Gold nanoparticles (AuNPs) have demonstrated outstanding performance in many biomedical applications. Their safety is recognised; however, their effects on the immune system remain ill defined. Antigen-presenting cells (APCs) are immune cells specialised in sensing external stimulus and in capturing exogenous materials then delivering signals for the immune responses. We used primary macrophages (Ms) and dendritic cells (DCs) of mice as an APC model. Whereas AuNPs did not alter significantly Ms and DCs functions, the exposure to AuNPs affected differently Ms and DCs in their responses to subsequent stimulations. The secretion of inflammatory molecules like cytokines (IL-6, TNF-α), chemokine (MCP-1), and reactive oxygen species (ROS) were altered differently in Ms and DCs. Furthermore, the metabolic activity of Ms was affected with the increase of mitochondrial respiration and glycolysis, while only a minor effect was seen on DCs. Antigen presentation to T cells increased when DCs were exposed to AuNPs leading to stronger Th1, Th2, and Th17 responses. In conclusion, our data provide new insights into the complexity of the effects of AuNPs on the immune system. Although AuNPs may be considered as devoid of significant effect, they may induce discrete modifications on some functions that can differ among the immune cells.

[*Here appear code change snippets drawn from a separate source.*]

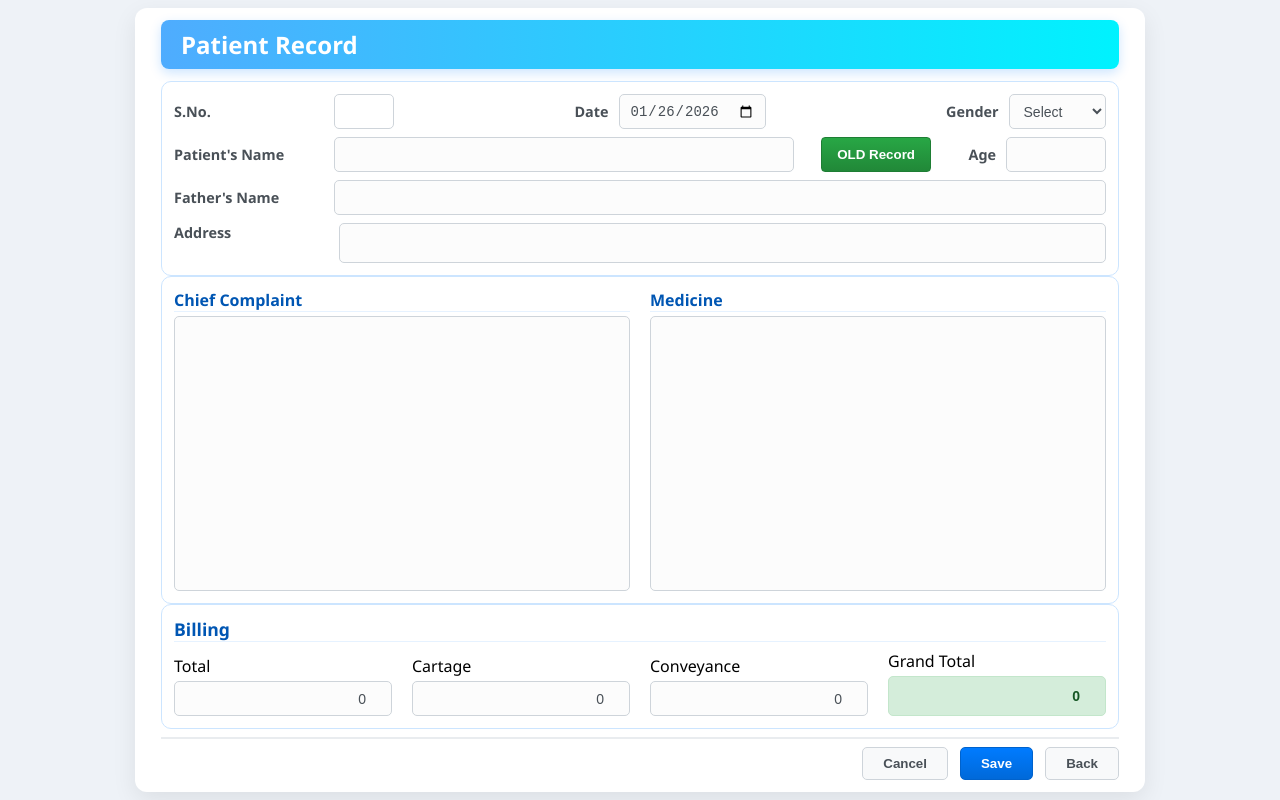
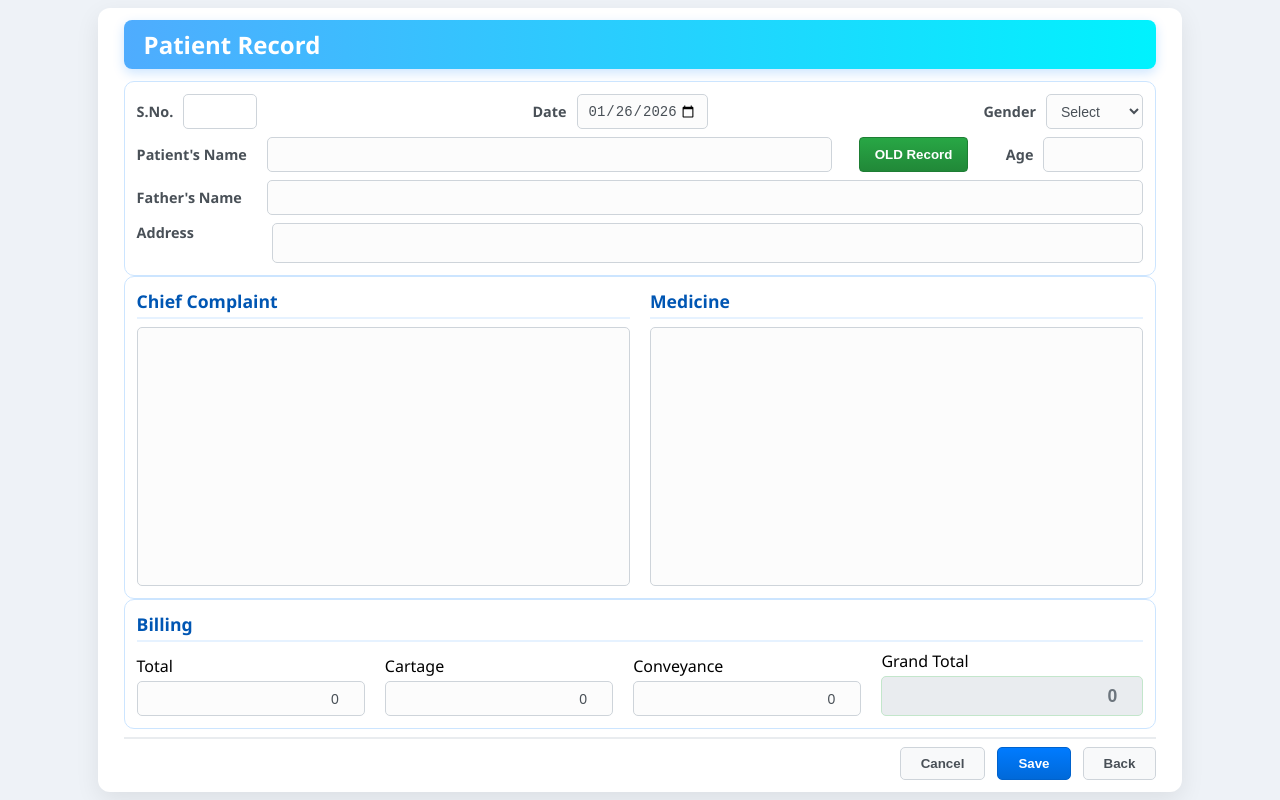
Before and after one commit to sahilcingh/Patient-Record-App, a React (Vite) app in the folder frontend/: page / in a window 1280 px wide. Built offline with nearby package versions, Linux system fonts and the light colour scheme; no server answers.

Commit message:
Layout got fucked up,fixed.

```diff
--- a/frontend/src/App.css
+++ b/frontend/src/App.css
@@ -8,7 +8,8 @@ body {
   background-color: #eef2f7;
   margin: 0;
   padding: 0;
-  height: 100vh; /* Full Height - No Scrolling */
+  /* FORCE FULL SCREEN - NO SCROLLING */
+  height: 100vh;
   width: 100vw;
   overflow: hidden;
   display: flex;
@@ -18,24 +19,25 @@ body {
 
 .app {
   width: 100%;
-  max-width: 1100px;
+  max-width: 1100px; /* Slightly wider to fit content comfortably */
   height: 100%;
-  padding: 1vh;
+  padding: 1vh; /* Tiny padding around the edge */
 }
 
 .card {
   background: #ffffff;
-  padding: 1.5vh 2vw;
+  padding: 1.5vh 2vw; /* Dynamic padding based on viewport */
   border-radius: 12px;
   box-shadow: 0 8px 24px rgba(0, 0, 0, 0.08);
+  /* Card takes full height available */
   height: 98vh;
   display: flex;
   flex-direction: column;
 }
 
-/* HEADER */
+/* HEADER - Fixed Height */
 .header {
-  flex: 0 0 auto;
+  flex: 0 0 auto; /* Don't grow or shrink */
   display: flex;
   justify-content: space-between;
   align-items: center;
@@ -50,16 +52,16 @@ body {
 .header h1 { margin: 0; font-size: 1.5rem; font-weight: 600; }
 .date { font-weight: 600; color: #e3f2fd; font-size: 0.9rem; }
 
-/* FORM CONTAINER */
+/* FORM CONTAINER - Flex to fill space */
 #patientForm {
   display: flex;
   flex-direction: column;
-  flex: 1;
-  justify-content: space-between;
-  overflow: hidden;
+  flex: 1; /* Take all remaining height */
+  justify-content: space-between; /* Space out sections evenly */
+  overflow: hidden; /* Prevent internal scrolling */
 }
 
-/* SECTIONS */
+/* SECTIONS - Flexible Height */
 .section {
   padding: 1.5vh;
   background-color: #ffffff;
@@ -70,12 +72,23 @@ body {
   justify-content: center;
 }
 
+h2, h3 {
+  margin-top: 0;
+  color: #0056b3;
+  font-size: 1.1rem;
+  margin-bottom: 1vh;
+  border-bottom: 2px solid #e6f2ff;
+  padding-bottom: 0.5vh;
+  font-weight: 600;
+}
+
+/* =========================================
+   SECTION 1: PATIENT DATA (Fixed Height usually, but flex just in case)
+   ========================================= */
 .patient-data-box {
-  flex: 0 0 auto;
+  flex: 0 0 auto; /* Keep this compact */
   gap: 1vh;
 }
-
-/* ================= ALIGNMENT & LAYOUT ================= */
 
 .form-row {
   display: flex;
@@ -90,108 +103,149 @@ body {
   gap: 10px;
 }
 
-/* STRICT ALIGNMENT CLASS:
-   Forces S.No, Names, and Address labels to be exactly 150px wide.
-   This aligns all input boxes vertically on the left.
-*/
-.aligned-label {
-    min-width: 150px; /* Wider to align perfectly */
-    display: inline-block;
-    font-weight: 600;
-    color: #495057;
-    white-space: nowrap;
-    font-size: 0.9rem;
-}
-
-/* Normal Labels */
-.input-group label {
+/* LABELS */
+.input-group label, .form-row > label {
   font-weight: 600;
   color: #495057;
+  white-space: nowrap;
   font-size: 0.9rem;
 }
 
-/* S.No Container */
-.fixed-left {
-    width: auto;
-    flex-shrink: 0;
+/* Strict Alignment Classes */
+.aligned-label { min-width: 120px; display: inline-block; }
+.fixed-left { width: 120px; flex-shrink: 0; }
+.fixed-left input { width: 100%; }
+.col-date { margin-left: auto; margin-right: auto; }
+.fixed-right { width: 160px; flex-shrink: 0; justify-content: flex-end; }
+.fixed-right select, .fixed-right input { width: 100px; }
+.grow { flex: 1; display: flex; }
+.grow input { width: 100%; }
+
+/* BUTTON */
+.nav-button {
+  padding: 0 15px;
+  height: 35px; /* Slightly smaller to fit screen */
+  background: linear-gradient(to bottom, #28a745, #218838);
+  border: 1px solid #1e7e34;
+  color: white;
+  border-radius: 4px;
+  cursor: pointer;
+  font-weight: 600;
+  white-space: nowrap;
+  display: flex;
+  align-items: center;
 }
 
-/* Date Container */
-.col-date { margin-left: auto; margin-right: auto; }
-
-/* Right Side (Gender & Age) */
-.fixed-right { width: 160px; flex-shrink: 0; justify-content: flex-end; }
-.fixed-right select, .fixed-right input { width: 100px; }
-
-/* Flexible Middle */
-.grow { flex: 1; display: flex; position: relative; } /* Relative for dropdown */
-.grow input { width: 100%; }
-
-/* ================= DROPDOWN MENU ================= */
-.autocomplete-wrapper {
-    position: relative;
-    width: 100%;
+/* ADDRESS - Needs to Flex */
+.address-row {
+    display: flex;
+    align-items: flex-start;
+    flex: 1; /* Grow to fill section */
+}
+.address-box {
+    flex: 1;
+    height: 5vh; /* Dynamic height */
+    min-height: 30px;
+    resize: none;
 }
 
-.suggestions-list {
-    position: absolute;
-    top: 100%;
-    left: 0;
-    right: 0;
-    background: white;
-    border: 1px solid #ced4da;
-    border-radius: 0 0 5px 5px;
-    box-shadow: 0 4px 6px rgba(0,0,0,0.1);
-    max-height: 150px;
-    overflow-y: auto;
-    z-index: 1000;
-    list-style: none;
-    padding: 0;
-    margin: 0;
+/* =========================================
+   SECTION 2: COMPLAINT/MEDICINE (Must Flex the most)
+   ========================================= */
+.two-col {
+    display: grid;
+    grid-template-columns: 1fr 1fr;
+    gap: 20px;
+    flex: 1; /* This section grows to fill blank space */
+    min-height: 0; /* Allow shrinking */
 }
 
-.suggestions-list li {
-    padding: 8px 10px;
-    cursor: pointer;
-    border-bottom: 1px solid #eee;
-    font-size: 13px;
-    color: #333;
+.two-col > div {
+    display: flex;
+    flex-direction: column;
+    height: 100%;
 }
 
-.suggestions-list li:hover {
-    background-color: #e9ecef;
-    color: #007bff;
+.large-box {
+    width: 100%;
+    flex: 1; /* Take all available height in this section */
+    resize: none;
+    min-height: 40px; /* Prevent total collapse */
 }
 
-/* ================= OTHER SECTIONS ================= */
-.address-row { display: flex; align-items: flex-start; flex: 1; }
-.address-box { flex: 1; height: 5vh; min-height: 30px; resize: none; }
+/* =========================================
+   SECTION 3: BILLING
+   ========================================= */
+.billing-section {
+    flex: 0 0 auto; /* Keep compact */
+}
 
-.two-col { display: grid; grid-template-columns: 1fr 1fr; gap: 20px; flex: 1; min-height: 0; }
-.two-col > div { display: flex; flex-direction: column; height: 100%; }
-.large-box { width: 100%; flex: 1; resize: none; min-height: 40px; }
-h3 { margin-top: 0; color: #0056b3; font-size: 1rem; margin-bottom: 0.5vh; border-bottom: 1px solid #e6f2ff; }
+.grid.billing {
+  display: grid;
+  grid-template-columns: repeat(4, 1fr);
+  gap: 20px;
+  align-items: end;
+  width: 100%;
+}
 
-/* Billing */
-.billing-section { flex: 0 0 auto; }
-.grid.billing { display: grid; grid-template-columns: repeat(4, 1fr); gap: 20px; align-items: end; width: 100%; }
-.billing .field { display: flex; flex-direction: column; gap: 0.5vh; }
-.highlight input { background-color: #d4edda; border-color: #c3e6cb; color: #155724; font-weight: 700; height: 40px; }
-h2 { margin: 0 0 1vh 0; color: #0056b3; font-size: 1.1rem; border-bottom: 1px solid #e6f2ff; }
+.billing .field {
+  display: flex;
+  flex-direction: column;
+  gap: 0.5vh;
+}
 
-/* Footer */
-.footer { flex: 0 0 auto; display: flex; justify-content: space-between; margin-top: 1vh; padding-top: 1vh; border-top: 2px solid #e9ecef; }
+.highlight input {
+  background-color: #d4edda;
+  border-color: #c3e6cb;
+  color: #155724;
+  font-weight: 700;
+  font-size: 1.1rem;
+  height: 40px;
+}
 
-/* Inputs & Buttons */
-input, select, textarea { padding: 5px 10px; border: 1px solid #ced4da; background-color: #fcfcfc; border-radius: 5px; font-size: 14px; color: #495057; height: 35px; }
-input:focus, select:focus, textarea:focus { outline: none; border-color: #4facfe; box-shadow: 0 0 0 3px rgba(79, 172, 254, 0.25); }
+/* =========================================
+   INPUT STYLES
+   ========================================= */
+input, select, textarea {
+  padding: 5px 10px;
+  border: 1px solid #ced4da;
+  background-color: #fcfcfc;
+  border-radius: 5px;
+  font-size: 14px;
+  color: #495057;
+  height: 35px; /* Compact height */
+}
+
+input:focus, select:focus, textarea:focus {
+  outline: none; border-color: #4facfe; box-shadow: 0 0 0 3px rgba(79, 172, 254, 0.25);
+}
+input[readOnly] { background-color: #e9ecef; color: #6c757d; cursor: not-allowed; }
 .right-align { text-align: right; }
 
-button { padding: 8px 20px; margin-left: 12px; border: none; border-radius: 5px; cursor: pointer; font-weight: 600; background-color: #f8f9fa; color: #495057; border: 1px solid #ced4da; }
+/* =========================================
+   FOOTER
+   ========================================= */
+.footer {
+  flex: 0 0 auto; /* Don't grow */
+  display: flex;
+  justify-content: space-between;
+  margin-top: 1vh;
+  padding-top: 1vh;
+  border-top: 2px solid #e9ecef;
+}
+
+button {
+  padding: 8px 20px; margin-left: 12px; border: none; border-radius: 5px; cursor: pointer; font-weight: 600; background-color: #f8f9fa; color: #495057; border: 1px solid #ced4da;
+}
 button.primary { background: linear-gradient(to bottom, #007bff, #0069d9); color: white; border: 1px solid #0062cc; }
 button.danger { background: linear-gradient(to bottom, #dc3545, #c82333); color: white; border: 1px solid #bd2130; margin-left: 0; }
-.nav-button { padding: 0 15px; height: 35px; background: linear-gradient(to bottom, #28a745, #218838); border: 1px solid #1e7e34; color: white; border-radius: 4px; cursor: pointer; font-weight: 600; white-space: nowrap; display: flex; align-items: center; }
+.hidden { display: none; }
 
-.hidden { display: none; }
+/* MODAL (Unchanged) */
 .modal-overlay { position: fixed; top: 0; left: 0; width: 100%; height: 100%; background: rgba(0,0,0,0.6); display: none; justify-content: center; align-items: center; z-index: 1000; backdrop-filter: blur(3px); }
 .modal-content { background: white; padding: 25px; border-radius: 12px; width: 650px; max-width: 95%; }
+.modal-header { display: flex; justify-content: space-between; align-items: center; margin-bottom: 20px; border-bottom: 2px solid #e9ecef; padding-bottom: 10px; }
+.history-table { width: 100%; border-collapse: separate; border-spacing: 0; border: 1px solid #dee2e6; border-radius: 8px; overflow: hidden; }
+.history-table th, .history-table td { padding: 12px 15px; text-align: left; border-bottom: 1px solid #dee2e6; }
+.history-table th { background-color: #e3f2fd; color: #0056b3; font-weight: 600; }
+.close-modal { font-size: 28px; cursor: pointer; border: none; background: none; color: #adb5bd; }
--- a/frontend/src/App.jsx
+++ b/frontend/src/App.jsx
@@ -28,23 +28,24 @@ function App() {
 
             {/* ROW 1: S.No | Date | Gender */}
             <div className="form-row">
+              {/* S.No */}
               <div className="input-group fixed-left">
-                {/* APPLIED aligned-label to S.No */}
-                <label className="aligned-label">S.No.</label>
+                <label>S.No.</label>
                 <input
                   type="text"
                   id="sno"
                   readOnly
                   className="right-align"
-                  style={{width: "60px"}}
                 />
               </div>
 
+              {/* Date */}
               <div className="input-group col-date">
                 <label>Date</label>
                 <input type="date" id="visitDate" />
               </div>
 
+              {/* Gender */}
               <div className="input-group fixed-right">
                 <label>Gender</label>
                 <select id="sex" required>
@@ -55,22 +56,17 @@ function App() {
               </div>
             </div>
 
-            {/* ROW 2: Patient Name (With Dropdown) | OLD Record | Age */}
+            {/* ROW 2: Patient Name | OLD Record | Age */}
             <div className="form-row">
+              {/* Patient Name - Added aligned-label */}
               <div className="input-group grow">
                 <label className="aligned-label">Patient's Name</label>
-
-                {/* AUTOCOMPLETE WRAPPER */}
-                <div className="autocomplete-wrapper">
                 <input
                   type="text"
                   id="patientNameInput"
                   name="patientName"
-                      autoComplete="off"
                   required
                 />
-                    <ul id="suggestionsList" className="suggestions-list hidden"></ul>
-                </div>
               </div>
 
               <button type="button" id="oldRecordBtn" className="nav-button">
@@ -91,15 +87,20 @@ function App() {
 
             {/* ROW 3: Father's Name */}
             <div className="form-row">
+              {/* Father Name - Added aligned-label */}
               <div className="input-group grow">
                 <label className="aligned-label">Father's Name</label>
-                <input type="text" id="fatherNameInput" name="fatherName" />
+                <input
+                  type="text"
+                  id="fatherNameInput"
+                  name="fatherName"
+                />
               </div>
             </div>
 
             {/* ROW 4: Address */}
             <div className="form-row address-row">
-              {/* APPLIED aligned-label to Address */}
+              {/* Address - Added aligned-label */}
               <label className="aligned-label">Address</label>
               <textarea id="address" className="address-box" required />
             </div>
@@ -119,7 +120,7 @@ function App() {
           </div>
 
           {/* ================= BILLING ================= */}
-          <section className="section billing-section">
+          <section className="section">
             <h2>Billing</h2>
 
             <div className="grid billing">
```
Also changed, not shown: frontend/public/app.js (+90 -57 lines). Lines whose indentation alone changed are shown as unchanged.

Keywords: antigen presenting cells; immuno-metabolism; immunotoxicity; inflammation; phagocytic cells.